The performance indicators of city hospital oncological proctological department have been analysed before and after the introduction of the program of quality management to medical care. The detailed analysis of indexes with the use of methods of variation statistics allowed to confirm positive influence of organizational experiment on intensification of the use of bed fund for oncological patients and improvement of performance indicators, in particular, frequencies of postoperative complications.
Endoscopic submucosal dissection is a minimally invasive endoscopic technique for the removal of gastrointestinal tumours that is increasingly being used for colonic neoplasms to spare resection of colon in selected patients. Colonic endoscopic submucosal dissection is technically challenging and was initially pioneered in Japan but increasingly used in selected western centres. Its use in Canada is currently limited, and the authors review the challenges and opportunities, in addition to the unique training infrastructure required to practice the procedure under supervision. Specific tools are required to perform endoscopic submucosal dissection and meticulous attention to detail is essential. The authors provide a combined Japanese and Canadian perspective to this technique, and discuss training and performance of endoscopic submucosal dissection as well as potential indications.
Local recurrences are more common after abdominoperineal excision (APE) than after anterior resection of rectal cancer. Extralevator APE was introduced to address this problem. This prospective registry-based population study aims to investigate the efficacy of extralevator APE (ELAPE) in improving short-term oncological outcome.
All Swedish patients operated with any kind of abdominoperineal excision and registered in the Swedish Rectal Cancer Registry 2007-2009 were included (n?=?1,397) and analyzed with emphasis on the perineal part of the operation. Short-term perioperative and oncological results were collected from the registry.
Extralevator APE did not result in fewer intraoperative perforations or involved circumferential resection margins as compared to standard APE for the entire group. Intraoperative perforations were significantly fewer for patients with low tumours (=4 cm) (ELAPE: n?=?28/386 versus APE: n?=?9/58) (p?=?0.043) and for early (T0-T2) T-stages (ELAPE: n?=?3/172 versus APE: n?=?6/75) (p?=?0.025). There were significantly more post-operative wound infections for ELAPE than for APE (n?=?106 (20.4 %) versus n?=?25 (12.0 %), p?=?0.011).
The short-term results indicate that selective use of extralevator APE can be warranted, for example, for subgroups with low tumours.
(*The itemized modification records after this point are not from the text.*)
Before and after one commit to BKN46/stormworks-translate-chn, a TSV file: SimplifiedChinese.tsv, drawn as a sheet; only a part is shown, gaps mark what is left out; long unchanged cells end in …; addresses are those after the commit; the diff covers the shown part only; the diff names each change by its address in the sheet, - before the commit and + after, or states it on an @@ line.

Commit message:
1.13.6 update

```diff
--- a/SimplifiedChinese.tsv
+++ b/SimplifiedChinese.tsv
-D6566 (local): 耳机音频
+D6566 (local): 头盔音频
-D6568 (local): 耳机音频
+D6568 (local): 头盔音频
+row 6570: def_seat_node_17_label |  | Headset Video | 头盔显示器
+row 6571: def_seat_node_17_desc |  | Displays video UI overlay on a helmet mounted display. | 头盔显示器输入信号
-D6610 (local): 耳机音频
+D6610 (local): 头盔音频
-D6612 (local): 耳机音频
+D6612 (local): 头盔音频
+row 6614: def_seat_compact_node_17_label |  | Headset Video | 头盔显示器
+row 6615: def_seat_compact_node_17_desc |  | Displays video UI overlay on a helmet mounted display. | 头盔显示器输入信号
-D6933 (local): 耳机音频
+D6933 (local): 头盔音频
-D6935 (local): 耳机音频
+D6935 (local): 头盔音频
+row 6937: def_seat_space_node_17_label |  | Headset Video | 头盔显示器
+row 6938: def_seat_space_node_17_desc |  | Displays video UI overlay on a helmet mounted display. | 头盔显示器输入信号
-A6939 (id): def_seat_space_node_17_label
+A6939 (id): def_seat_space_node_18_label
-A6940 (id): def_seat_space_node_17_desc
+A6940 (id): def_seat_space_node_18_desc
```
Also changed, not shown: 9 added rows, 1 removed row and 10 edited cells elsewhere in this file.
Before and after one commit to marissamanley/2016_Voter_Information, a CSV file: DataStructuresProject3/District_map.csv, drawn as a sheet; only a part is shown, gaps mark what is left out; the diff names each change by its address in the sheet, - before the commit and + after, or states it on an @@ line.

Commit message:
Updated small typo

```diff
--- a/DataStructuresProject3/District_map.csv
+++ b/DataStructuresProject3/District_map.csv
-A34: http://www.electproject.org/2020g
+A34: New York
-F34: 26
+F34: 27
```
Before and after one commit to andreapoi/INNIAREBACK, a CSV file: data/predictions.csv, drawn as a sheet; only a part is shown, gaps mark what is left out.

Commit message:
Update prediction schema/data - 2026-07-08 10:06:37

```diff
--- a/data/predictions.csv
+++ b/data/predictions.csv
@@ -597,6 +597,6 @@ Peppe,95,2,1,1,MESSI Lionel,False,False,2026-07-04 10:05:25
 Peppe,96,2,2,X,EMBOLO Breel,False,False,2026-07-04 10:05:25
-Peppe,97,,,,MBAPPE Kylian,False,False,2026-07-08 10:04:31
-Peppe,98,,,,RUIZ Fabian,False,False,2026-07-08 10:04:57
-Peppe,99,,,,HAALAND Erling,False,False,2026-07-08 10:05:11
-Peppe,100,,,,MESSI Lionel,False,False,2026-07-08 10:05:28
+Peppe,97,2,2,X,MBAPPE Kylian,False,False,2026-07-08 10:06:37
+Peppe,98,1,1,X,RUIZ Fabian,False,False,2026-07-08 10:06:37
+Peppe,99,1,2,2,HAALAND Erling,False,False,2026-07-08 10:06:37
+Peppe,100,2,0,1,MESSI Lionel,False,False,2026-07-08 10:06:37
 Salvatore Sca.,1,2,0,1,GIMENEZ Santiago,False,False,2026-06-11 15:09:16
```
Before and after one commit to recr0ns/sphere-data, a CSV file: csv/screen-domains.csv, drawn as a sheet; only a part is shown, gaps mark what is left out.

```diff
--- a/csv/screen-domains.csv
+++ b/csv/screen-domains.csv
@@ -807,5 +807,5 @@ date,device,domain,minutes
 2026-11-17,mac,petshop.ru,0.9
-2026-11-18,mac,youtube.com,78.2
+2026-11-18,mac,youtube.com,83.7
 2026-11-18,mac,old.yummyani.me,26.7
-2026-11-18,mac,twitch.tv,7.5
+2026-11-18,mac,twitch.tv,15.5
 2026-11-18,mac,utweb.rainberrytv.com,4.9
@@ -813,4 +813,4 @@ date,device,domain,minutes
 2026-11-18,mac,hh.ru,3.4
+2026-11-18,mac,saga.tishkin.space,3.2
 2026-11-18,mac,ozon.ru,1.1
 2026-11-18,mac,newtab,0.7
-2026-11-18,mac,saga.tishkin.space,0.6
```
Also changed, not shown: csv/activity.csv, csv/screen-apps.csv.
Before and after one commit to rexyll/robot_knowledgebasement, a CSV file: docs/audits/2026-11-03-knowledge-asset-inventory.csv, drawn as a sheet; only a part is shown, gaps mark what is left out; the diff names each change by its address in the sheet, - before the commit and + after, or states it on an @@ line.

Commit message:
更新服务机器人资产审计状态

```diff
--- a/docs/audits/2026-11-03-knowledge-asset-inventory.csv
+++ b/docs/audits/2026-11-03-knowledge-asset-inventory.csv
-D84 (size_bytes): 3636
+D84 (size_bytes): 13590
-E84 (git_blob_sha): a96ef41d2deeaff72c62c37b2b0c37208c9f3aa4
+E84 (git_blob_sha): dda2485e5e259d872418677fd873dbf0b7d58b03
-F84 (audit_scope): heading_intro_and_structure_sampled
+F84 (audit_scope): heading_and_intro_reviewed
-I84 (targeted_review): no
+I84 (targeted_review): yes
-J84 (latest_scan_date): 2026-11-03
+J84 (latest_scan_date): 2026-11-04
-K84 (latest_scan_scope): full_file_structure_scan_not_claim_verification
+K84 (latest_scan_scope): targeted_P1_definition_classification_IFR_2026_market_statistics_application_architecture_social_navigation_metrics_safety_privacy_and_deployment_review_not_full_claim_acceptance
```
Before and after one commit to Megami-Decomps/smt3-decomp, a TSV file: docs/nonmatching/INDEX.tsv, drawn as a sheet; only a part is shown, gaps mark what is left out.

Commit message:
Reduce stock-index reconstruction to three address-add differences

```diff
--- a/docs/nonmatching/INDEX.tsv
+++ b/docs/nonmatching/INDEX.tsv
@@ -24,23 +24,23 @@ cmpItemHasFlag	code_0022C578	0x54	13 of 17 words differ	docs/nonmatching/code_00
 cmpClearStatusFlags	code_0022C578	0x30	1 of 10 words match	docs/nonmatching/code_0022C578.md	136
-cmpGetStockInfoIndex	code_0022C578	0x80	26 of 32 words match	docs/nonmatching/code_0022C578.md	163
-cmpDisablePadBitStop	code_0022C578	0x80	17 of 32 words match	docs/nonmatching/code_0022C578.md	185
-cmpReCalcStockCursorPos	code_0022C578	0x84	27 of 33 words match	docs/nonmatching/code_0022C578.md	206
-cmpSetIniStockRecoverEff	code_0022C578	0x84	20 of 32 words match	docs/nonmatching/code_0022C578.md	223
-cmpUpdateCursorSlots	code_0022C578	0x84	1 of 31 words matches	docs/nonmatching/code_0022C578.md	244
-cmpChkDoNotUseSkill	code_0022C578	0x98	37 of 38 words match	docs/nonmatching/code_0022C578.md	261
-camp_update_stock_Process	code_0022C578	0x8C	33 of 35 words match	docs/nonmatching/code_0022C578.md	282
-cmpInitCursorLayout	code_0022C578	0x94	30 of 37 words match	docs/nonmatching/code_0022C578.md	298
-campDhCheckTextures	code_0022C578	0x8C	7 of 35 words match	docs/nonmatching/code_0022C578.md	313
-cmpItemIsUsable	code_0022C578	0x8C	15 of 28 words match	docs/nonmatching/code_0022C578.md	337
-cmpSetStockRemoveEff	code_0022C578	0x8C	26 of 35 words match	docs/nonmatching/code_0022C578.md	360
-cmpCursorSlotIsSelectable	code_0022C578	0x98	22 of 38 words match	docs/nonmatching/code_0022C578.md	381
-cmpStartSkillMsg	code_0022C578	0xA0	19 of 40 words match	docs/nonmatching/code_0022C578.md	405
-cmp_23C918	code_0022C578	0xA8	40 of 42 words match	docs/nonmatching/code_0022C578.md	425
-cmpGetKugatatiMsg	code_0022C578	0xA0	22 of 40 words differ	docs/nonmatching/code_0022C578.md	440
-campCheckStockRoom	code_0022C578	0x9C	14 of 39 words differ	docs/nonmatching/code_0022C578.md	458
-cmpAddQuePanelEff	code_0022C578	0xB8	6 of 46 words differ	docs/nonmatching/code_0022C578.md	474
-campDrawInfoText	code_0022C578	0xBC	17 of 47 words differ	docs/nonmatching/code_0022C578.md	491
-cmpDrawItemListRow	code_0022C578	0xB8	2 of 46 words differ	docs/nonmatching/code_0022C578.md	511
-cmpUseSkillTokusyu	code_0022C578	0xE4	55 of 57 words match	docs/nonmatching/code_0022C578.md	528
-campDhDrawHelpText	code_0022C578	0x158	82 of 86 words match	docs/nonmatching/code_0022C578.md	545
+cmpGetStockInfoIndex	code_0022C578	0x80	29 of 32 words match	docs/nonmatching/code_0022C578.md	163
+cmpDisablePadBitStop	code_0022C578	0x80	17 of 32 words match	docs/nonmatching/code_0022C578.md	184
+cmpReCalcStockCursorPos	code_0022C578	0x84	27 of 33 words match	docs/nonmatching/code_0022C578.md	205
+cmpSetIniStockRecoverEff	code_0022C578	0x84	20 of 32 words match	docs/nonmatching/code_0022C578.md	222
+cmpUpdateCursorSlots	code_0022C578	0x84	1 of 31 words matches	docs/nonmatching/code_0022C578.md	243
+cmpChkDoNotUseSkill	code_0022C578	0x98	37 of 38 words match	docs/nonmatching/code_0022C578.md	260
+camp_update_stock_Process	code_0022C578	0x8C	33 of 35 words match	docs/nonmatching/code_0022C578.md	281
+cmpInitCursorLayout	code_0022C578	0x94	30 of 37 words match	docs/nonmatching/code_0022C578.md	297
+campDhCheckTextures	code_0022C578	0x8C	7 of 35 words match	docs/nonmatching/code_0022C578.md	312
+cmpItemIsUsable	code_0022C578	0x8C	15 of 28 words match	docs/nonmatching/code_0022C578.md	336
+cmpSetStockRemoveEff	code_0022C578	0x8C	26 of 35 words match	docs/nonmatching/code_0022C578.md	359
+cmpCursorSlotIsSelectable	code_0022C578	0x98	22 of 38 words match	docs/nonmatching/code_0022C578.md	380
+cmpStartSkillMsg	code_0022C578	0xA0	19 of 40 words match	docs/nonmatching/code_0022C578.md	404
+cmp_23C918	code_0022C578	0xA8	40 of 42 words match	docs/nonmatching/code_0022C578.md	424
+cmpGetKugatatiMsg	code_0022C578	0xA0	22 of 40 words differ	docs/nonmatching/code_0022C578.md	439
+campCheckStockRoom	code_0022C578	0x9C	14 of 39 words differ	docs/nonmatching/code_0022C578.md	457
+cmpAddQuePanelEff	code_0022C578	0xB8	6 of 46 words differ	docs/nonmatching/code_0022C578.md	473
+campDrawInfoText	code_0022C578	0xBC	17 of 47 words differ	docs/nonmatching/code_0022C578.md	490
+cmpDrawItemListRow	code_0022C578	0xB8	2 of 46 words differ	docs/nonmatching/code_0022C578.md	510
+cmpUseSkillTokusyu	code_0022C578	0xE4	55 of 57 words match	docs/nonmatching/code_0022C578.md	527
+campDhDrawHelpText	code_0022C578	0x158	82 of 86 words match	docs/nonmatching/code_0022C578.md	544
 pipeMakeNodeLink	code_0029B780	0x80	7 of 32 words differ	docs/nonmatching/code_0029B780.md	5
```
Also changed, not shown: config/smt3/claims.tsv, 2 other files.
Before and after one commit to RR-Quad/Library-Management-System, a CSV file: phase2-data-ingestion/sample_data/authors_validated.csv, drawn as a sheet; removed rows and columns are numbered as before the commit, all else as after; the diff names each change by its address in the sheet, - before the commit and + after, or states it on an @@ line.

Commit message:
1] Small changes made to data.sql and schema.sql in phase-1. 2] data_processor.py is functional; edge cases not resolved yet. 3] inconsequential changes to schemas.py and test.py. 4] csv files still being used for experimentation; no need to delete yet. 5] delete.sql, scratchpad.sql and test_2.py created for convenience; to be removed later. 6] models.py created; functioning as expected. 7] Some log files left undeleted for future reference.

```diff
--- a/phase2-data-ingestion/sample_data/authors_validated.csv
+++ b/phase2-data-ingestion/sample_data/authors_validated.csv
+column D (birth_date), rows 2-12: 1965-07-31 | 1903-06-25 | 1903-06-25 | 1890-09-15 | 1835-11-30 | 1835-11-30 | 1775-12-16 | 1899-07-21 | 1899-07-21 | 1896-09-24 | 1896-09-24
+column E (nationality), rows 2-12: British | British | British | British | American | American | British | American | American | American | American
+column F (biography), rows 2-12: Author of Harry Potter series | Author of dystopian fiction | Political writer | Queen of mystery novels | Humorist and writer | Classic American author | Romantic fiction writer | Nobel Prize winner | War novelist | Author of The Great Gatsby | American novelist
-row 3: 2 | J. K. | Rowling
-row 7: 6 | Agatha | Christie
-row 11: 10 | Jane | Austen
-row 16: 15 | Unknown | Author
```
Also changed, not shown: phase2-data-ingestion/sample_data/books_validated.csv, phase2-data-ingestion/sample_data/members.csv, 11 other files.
In conclusion, selective use of the extralevator APE is advocated as not all patients seem to benefit from the technique, and there are significantly more short-term complications after extralevator APE.
Cites: Int J Colorectal Dis. 2011 Jul;26(7):919-2521350936
Cites: Int J Colorectal Dis. 2011 Oct;26(10):1227-4021603901